Influential New Yorker writer Malcolm Gladwell returned to one of his favourite subjects last week – the folly of giving money to vastly wealthy Ivy League universities. In one of his very few non-sports-related tweets on 24 August, Mr Gladwell took aim at an advert for Princeton University’s Annual Giving programme, which used a photo of student Isao Anzai standing with his proud doctor parents. “Even with $23 billion in the bank, Princeton has not lost sight of its educational mission,” remarked the author of The Tipping Point, who last year compared a banking mogul’s $400 million (£303 million) donation to Harvard University to “volunteering at the Hermes store on Madison Avenue”. Mr Gladwell refrained from mocking the advert’s caption, however, which described how Mr Anzai’s parents “are on campus in a heartbeat” whenever they have the chance to see their son – something most students would surely find unbearable.
Thousands of sky-watchers were left disappointed after a university sensor that predicts when the Northern Lights will be visible in the UK was set off by a lawnmower, BBC News online reported on 25 August. An automatic alert sent to those on the Aurora Watch mailing list on 23 August was withdrawn hours later after it emerged the “massive spike” in data was actually caused by a mower going too close to a magnetometer at Lancaster University. Scientists from Aurora Watch later explained that any metal placed on the instrument or machinery operating nearby could trick it into recording more geomagnetic activity than was actually present, leading to the false alarm over the aurora borealis. “We'll work with the facilities team to try and avoid an incident such as this occurring in the future," they said.

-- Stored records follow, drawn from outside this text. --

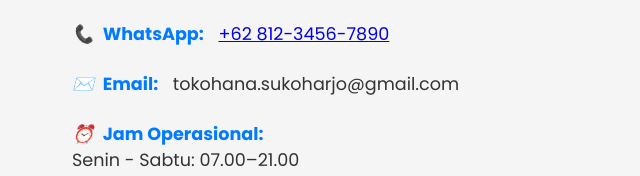
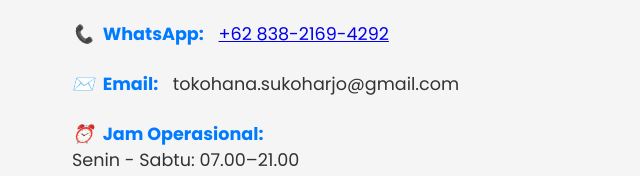
Before and after one commit to mhmdraffi100-ui/TokoHana, a plain HTML site: page kontak.html in a window 1280 px wide. Shown: the part 394-570 px from the top of the page, 0-640 px from the left. Drawn offline with Linux system fonts and the light colour scheme; a script that the page names is missing.

Commit message:
Add files via upload

```diff
--- a/kontak.html
+++ b/kontak.html
@@ -31,7 +31,7 @@
                 <div class="kontak-detail">
                     <ul>
                         <li><strong><i class="icon-location"></i> Alamat:</strong> Jl. Raya Sukoharjo No. 123, Sukoharjo, Jawa Tengah</li>
-                        <li><strong><i class="icon-whatsapp"></i> WhatsApp:</strong> <a href="https://wa.me/6283821694292" target="_blank" class="whatsapp-link">+62 812-3456-7890</a></li>
+                        <li><strong><i class="icon-whatsapp"></i> WhatsApp:</strong> <a href="https://wa.me/6283821694292" target="_blank" class="whatsapp-link">+62 838-2169-4292</a></li>
                         <li><strong><i class="icon-email"></i> Email:</strong> tokohana.sukoharjo@gmail.com</li>
                         <li><strong><i class="icon-clock"></i> Jam Operasional:</strong> <br>Senin - Sabtu: 07.00–21.00 <br>Minggu: 08.00–17.00</li>
                     </ul>
```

A University of Oxford professor has hit out at car hire firm Avis for trying to levy an apparent “Brexit tax”, The Daily Telegraph reported on 26 August. Lord Krebs, a former chairman of the Food Standards Agency, said he felt “outraged” when an Avis worker attempted to charge him what was described as a “Brexit tax” of €2.54 (£2.17) when he returned a pre-paid rental car in Marseilles. “I…said ‘well we have not left the EU so I am not going to pay a Brexit tax and he agreed to waive it,” explained the zoologist. Avis has apologised for the “erroneous charge”, which it added was “in no way related to Brexit”. However, it probably won’t be the last time that Lord Krebs, a former president of the British Science Association, or his scientific colleagues are inconvenienced by Brexit.